Aside from interacting with students from another country and immersing himself in the Chinese culture, one of Hill’s primary reasons for spending several months at NWAFU was to pursue research interests and establish connections with scientists at the prestigious National Key Laboratories, which receive funding and support from the Chinese government. While working in the country, Hill was able to travel to several research stations to examine projects dealing with issues such as water storage in soils, increasing water use efficiency for crop growth in dryland environments, and methods to reduce wind and water erosion.
Hill admits juggling the responsibilities that come with spending a semester abroad was not without challenges. In order to keep up with classes on both continents, he was literally teaching around the clock – finishing up with UMD students sometimes after 11 at night and then rising with the sun to prepare for his course offered early in the morning on NWAFU’s campus.
Communication difficulties also cropped up during the course Hill instructed remotely to students in Maryland. Although NWAFU has a reasonably fast internet connection during the daytime, it becomes bogged down in the evenings when students are out of class and logging on in larger numbers. The course Hill was teaching to UMD was delivered at 10 p.m. Chinese time and as a result, the internet connection often broke up or failed during Hill’s lectures. “They (UMD students) are not used to dealing with unreliable internet connections and they quickly lost patience,” Hill says. “There are definitely some bugs to be worked out.”
Before spending the fall at NWAFU, Hill had only traveled to China twice before for fairly brief visits. Relocating to the country for several months created logistical obstacles he hadn’t anticipated.

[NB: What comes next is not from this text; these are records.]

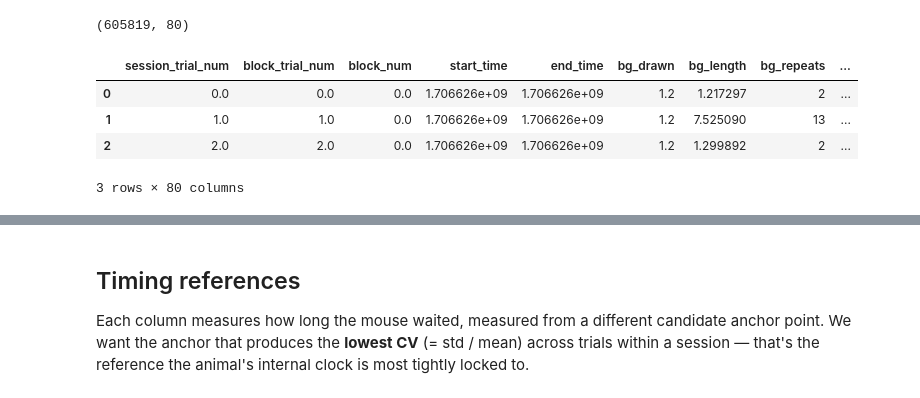
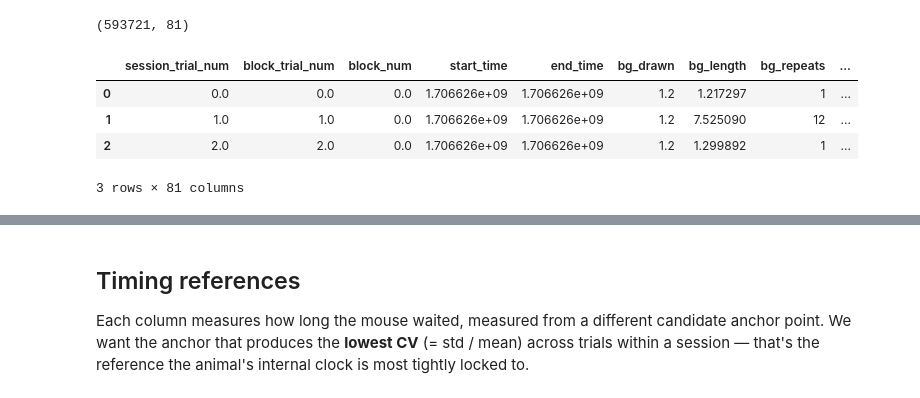
Before and after one commit to rebz444/luckycharm, a Jupyter notebook: timing_anchor_cv.ipynb, the cells around one changed output, grey strips where cells are left out. Drawn from its saved outputs; the diff is of its cells as text; code cells hidden in the pictures.

```diff
--- a/timing_anchor_cv.ipynb
+++ b/timing_anchor_cv.ipynb
@@ -15,13 +16,13 @@ data_folder = os.path.join(data_dir, exp)
 figure_folder = os.path.join(data_dir, 'timing_anchor_cv')
 os.makedirs(figure_folder, exist_ok=True)
 # %%
-trials_training = pd.read_csv(os.path.join(data_folder, 'trials_training_filtered2.csv'))
+trials_training = pd.read_csv(os.path.join(data_folder, 'trials_cleaned.csv'))
 print(trials_training.shape)
 trials_training.head(3)
 # %% [output]
-(605819, 80)
+(593721, 81)
 |  | session_trial_num | block_trial_num | block_num | start_time | end_time | bg_drawn | bg_length | bg_repeats | ... |
-| 0 | 0.0 | 0.0 | 0.0 | 1.706626e+09 | 1.706626e+09 | 1.2 | 1.217297 | 2 | ... |
-| 1 | 1.0 | 1.0 | 0.0 | 1.706626e+09 | 1.706626e+09 | 1.2 | 7.525090 | 13 | ... |
-| 2 | 2.0 | 2.0 | 0.0 | 1.706626e+09 | 1.706626e+09 | 1.2 | 1.299892 | 2 | ... |
+| 0 | 0.0 | 0.0 | 0.0 | 1.706626e+09 | 1.706626e+09 | 1.2 | 1.217297 | 1 | ... |
+| 1 | 1.0 | 1.0 | 0.0 | 1.706626e+09 | 1.706626e+09 | 1.2 | 7.525090 | 12 | ... |
+| 2 | 2.0 | 2.0 | 0.0 | 1.706626e+09 | 1.706626e+09 | 1.2 | 1.299892 | 1 | ... |
-3 rows × 80 columns
+3 rows × 81 columns
```
Also changed, not shown: parts of 69 cells of this notebook, 17 other files.
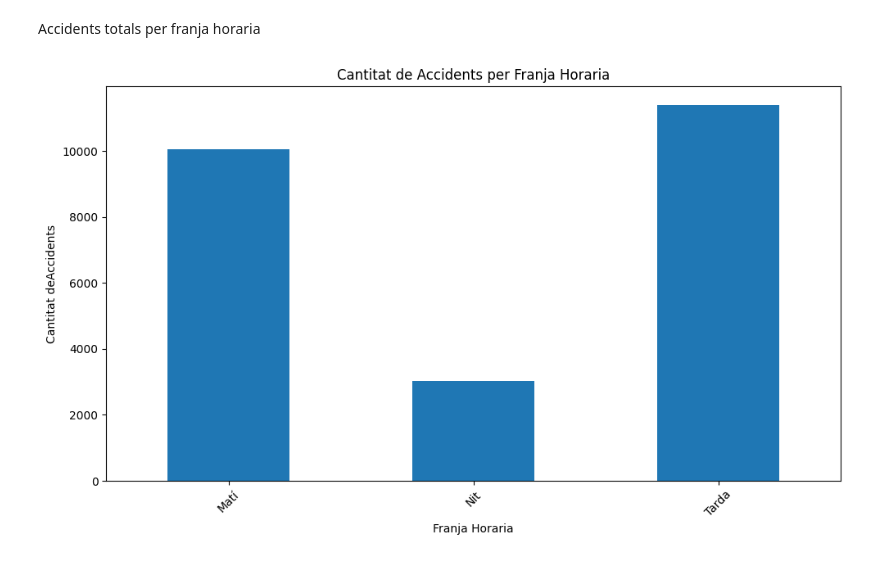
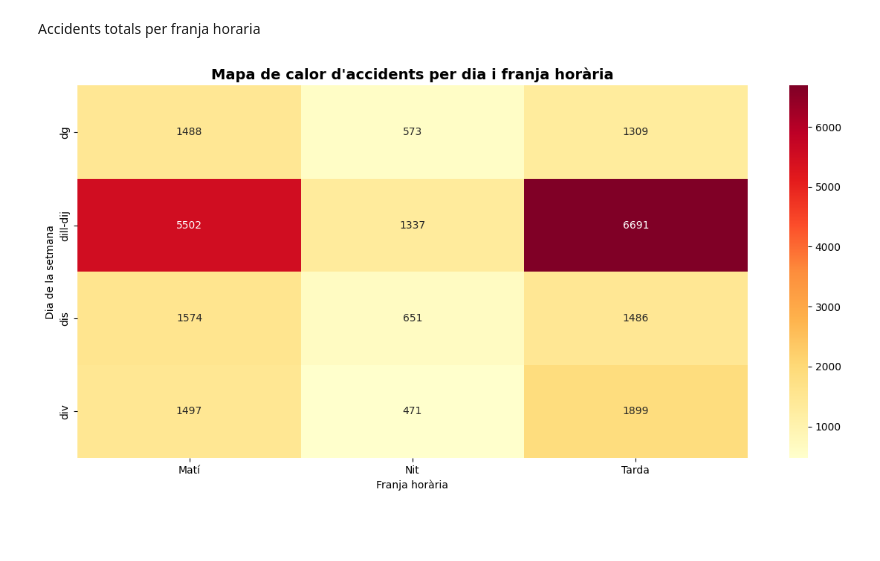
Before and after one commit to SeergiCureero/Proyecto-Analitica-Descriptiva, a Jupyter notebook: main.ipynb, the cells around one changed output. Cells and saved outputs as stored; diff of their text form; code cells hidden in the pictures; blank space fills up the shorter version.

```diff
--- a/main.ipynb
+++ b/main.ipynb
@@ -423,22 +423,24 @@ accidentsPerCategoria
 ^mirar les que hi ha a altres i ampliar les classificacions
 # %% [markdown]
 Accidents totals per franja horaria
-# %%
-import pandas as pd
-import matplotlib.pyplot as plt
-
-AccidentsPerHorari = AccidentsCOMPLET['grupHor'].value_counts().sort_index()
-
-plt.figure(figsize=(10, 6))
-AccidentsPerHorari.plot(kind='bar')
-
-plt.xlabel('Franja Horaria')
-plt.ylabel('Cantitat deAccidents')
-plt.title('Cantitat de Accidents per Franja Horaria')
-plt.xticks(rotation=45)
-plt.tight_layout()
-
-
-plt.show()
-# %% [output]
-[figure, removed]
+# %%
+import pandas as pd
+import matplotlib.pyplot as plt
+import seaborn as sns
+
+# Crear taula de freqüències: files = dies, columnes = franja horària
+taula_calor = pd.crosstab(AccidentsCOMPLET['tipDia'], AccidentsCOMPLET['grupHor'])
+
+# Dibuixar el mapa de calor
+plt.figure(figsize=(12, 6))
+sns.heatmap(taula_calor, cmap='YlOrRd', annot=True, fmt='d')
+
+# Etiquetes i títol
+plt.title("Mapa de calor d'accidents per dia i franja horària", fontsize=14, fontweight='bold')
+plt.xlabel("Franja horària")
+plt.ylabel("Dia de la setmana")
+
+plt.tight_layout()
+plt.show()
+# %% [output]
+[figure, added]
```
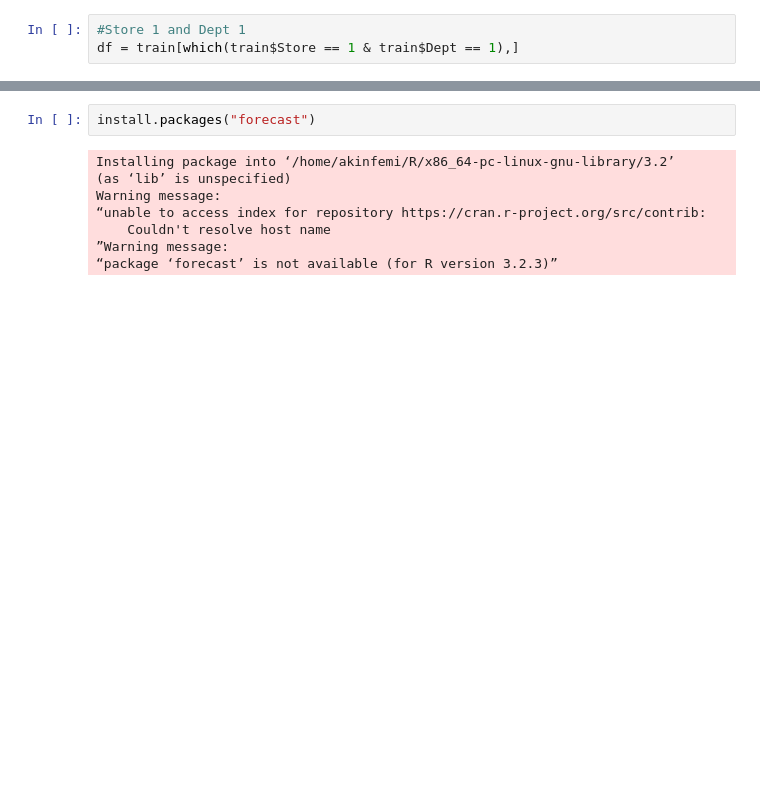
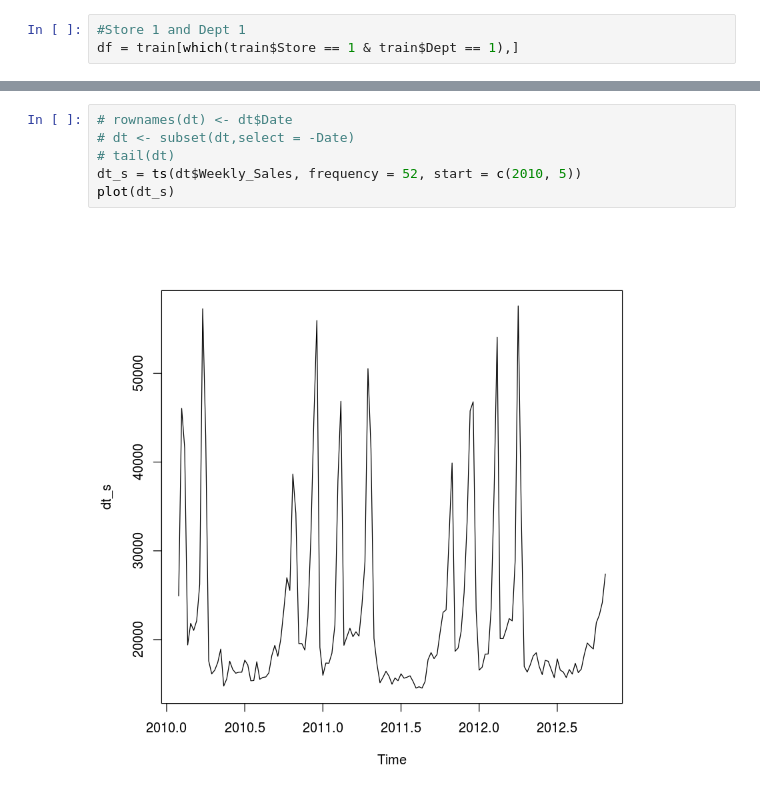
Before and after one commit to akinfemi/Forecasting, a Jupyter notebook: project.ipynb, the cells around one changed output, grey strips where cells are left out. Saved outputs shown, nothing was run; the diff lists cells and outputs as text; blank space fills up the shorter version.

```diff
--- a/project.ipynb
+++ b/project.ipynb
@@ -37,10 +37,8 @@ ggplot(data = dt[49:100,], aes(x=Date, y=Weekly_Sales, fill=Weekly_Sales)) + geo
-# %%
-install.packages("forecast")
-# %% [output]
-Installing package into ‘/home/akinfemi/R/x86_64-pc-linux-gnu-library/3.2’
-(as ‘lib’ is unspecified)
-Warning message:
-“unable to access index for repository https://cran.r-project.org/src/contrib:
-    Couldn't resolve host name
-”Warning message:
-“package ‘forecast’ is not available (for R version 3.2.3)”
+# %%
+# rownames(dt) <- dt$Date
+# dt <- subset(dt,select = -Date)
+# tail(dt)
+dt_s = ts(dt$Weekly_Sales, frequency = 52, start = c(2010, 5))
+plot(dt_s)
+# %% [output]
+[figure, added]
```
Also changed, not shown: parts of 13 cells of this notebook.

For example, when Hurricane Sandy was approaching the East Coast of the United States, all Hill could do was hope his house would hold up. “I wasn’t sure what would happen during the storm and I was totally helpless to do anything about it,” he says. “Simple things can become big problems when you’re so far away.”
Fortunately Hill’s home survived the storm unscathed and despite the various stumbling blocks, he says he found his overall instructing abroad experience rewarding and would be open to doing it again. “When you go for a very short period of time, you don’t get much exposure to the culture where as if you stay longer you become more integrated and gain a better understanding of the culture and the students and the way they do business, their education system,” Hill says.
For students under his tutelage in both the United States and China, Hill’s efforts allowed them to bridge the gap between their two cultures without ever having to leave home. “It was maybe my favorite class I’ve ever taken here and I think (Professor Hill) is a great person to be doing this,” says Russo. “To me he’s just so American.”